*PROBLEM STATEMENT*:
Copy out each line of the data that contains "index".

##########

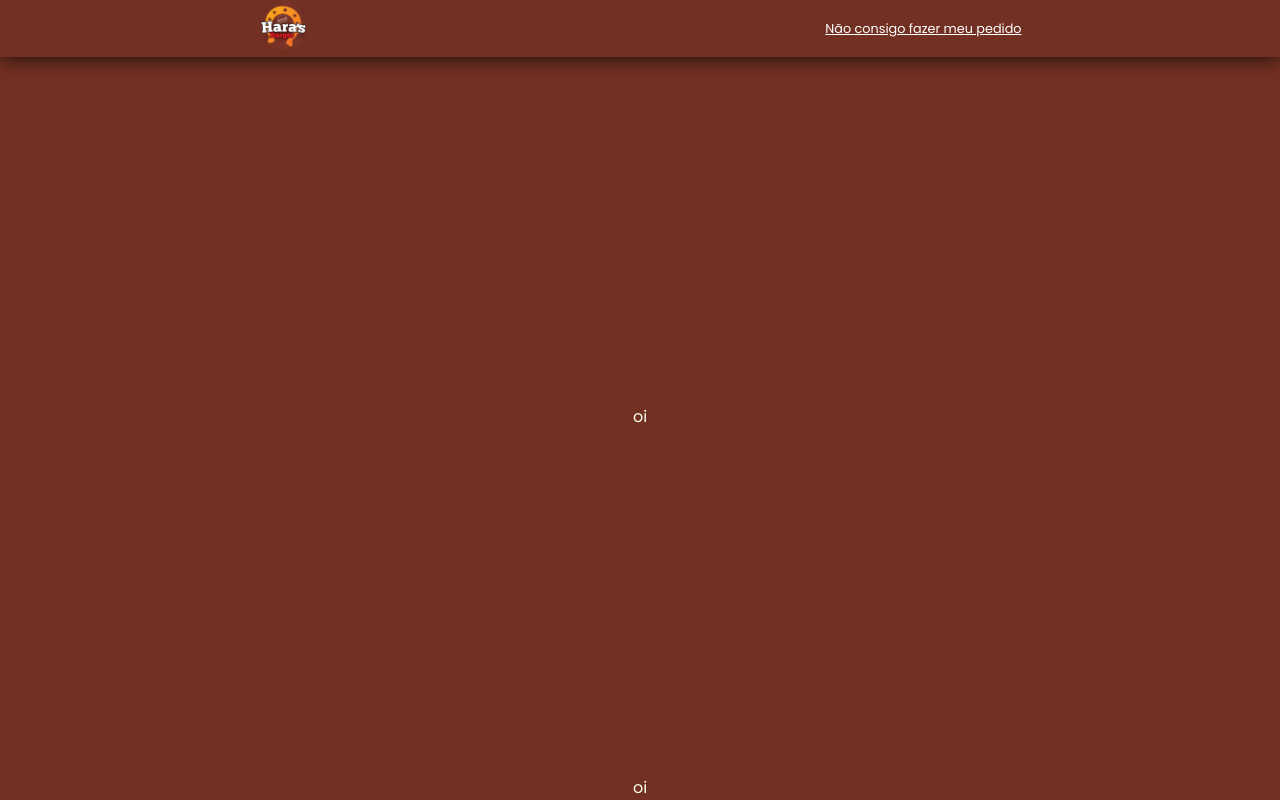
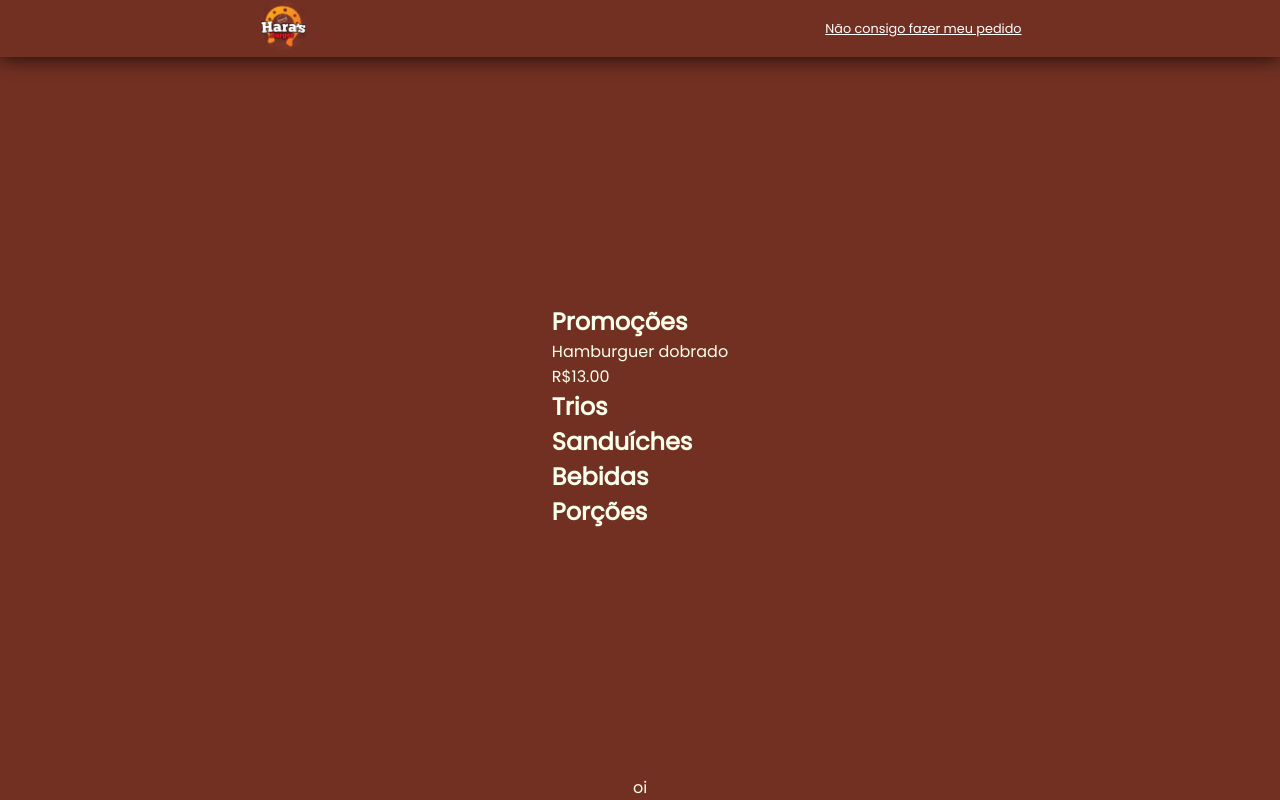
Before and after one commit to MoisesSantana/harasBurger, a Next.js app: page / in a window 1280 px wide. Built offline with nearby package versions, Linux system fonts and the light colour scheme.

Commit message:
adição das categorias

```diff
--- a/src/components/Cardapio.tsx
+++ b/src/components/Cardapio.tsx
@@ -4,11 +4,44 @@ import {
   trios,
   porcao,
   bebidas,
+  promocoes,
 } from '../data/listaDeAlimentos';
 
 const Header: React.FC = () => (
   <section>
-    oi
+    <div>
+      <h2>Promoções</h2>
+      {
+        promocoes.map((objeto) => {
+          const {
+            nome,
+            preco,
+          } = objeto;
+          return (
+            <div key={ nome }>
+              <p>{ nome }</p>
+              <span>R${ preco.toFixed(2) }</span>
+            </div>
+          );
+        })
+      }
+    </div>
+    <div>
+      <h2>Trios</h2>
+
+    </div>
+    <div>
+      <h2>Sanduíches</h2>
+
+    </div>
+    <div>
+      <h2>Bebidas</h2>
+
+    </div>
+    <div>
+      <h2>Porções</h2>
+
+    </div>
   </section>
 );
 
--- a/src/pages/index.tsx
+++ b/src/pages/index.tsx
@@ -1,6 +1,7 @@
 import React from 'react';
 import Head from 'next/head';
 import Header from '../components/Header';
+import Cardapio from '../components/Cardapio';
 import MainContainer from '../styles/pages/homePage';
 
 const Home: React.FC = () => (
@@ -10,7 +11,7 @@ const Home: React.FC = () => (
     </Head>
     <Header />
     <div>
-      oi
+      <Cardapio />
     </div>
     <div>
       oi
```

##########

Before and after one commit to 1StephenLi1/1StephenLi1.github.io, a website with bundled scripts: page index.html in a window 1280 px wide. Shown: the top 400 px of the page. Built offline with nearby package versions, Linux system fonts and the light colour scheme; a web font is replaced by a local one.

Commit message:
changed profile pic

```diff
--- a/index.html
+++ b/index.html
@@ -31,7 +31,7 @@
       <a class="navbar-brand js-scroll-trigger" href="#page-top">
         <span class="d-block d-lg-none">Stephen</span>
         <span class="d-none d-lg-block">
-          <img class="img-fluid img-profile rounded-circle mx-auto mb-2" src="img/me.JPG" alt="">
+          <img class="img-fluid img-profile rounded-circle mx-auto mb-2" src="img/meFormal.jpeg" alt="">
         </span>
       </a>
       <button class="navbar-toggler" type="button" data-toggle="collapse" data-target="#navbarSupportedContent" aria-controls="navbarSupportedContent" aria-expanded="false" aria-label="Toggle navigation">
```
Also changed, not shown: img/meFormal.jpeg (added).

##########

*REPLY TO THE TASK*:
--- a/src/pages/index.tsx
+++ b/src/pages/index.tsx
Before and after one commit to 1StephenLi1/1StephenLi1.github.io, a website with bundled scripts: page index.html in a window 1280 px wide. Shown: the top 400 px of the page. Built offline with nearby package versions, Linux system fonts and the light colour scheme; a web font is replaced by a local one.
--- a/index.html
+++ b/index.html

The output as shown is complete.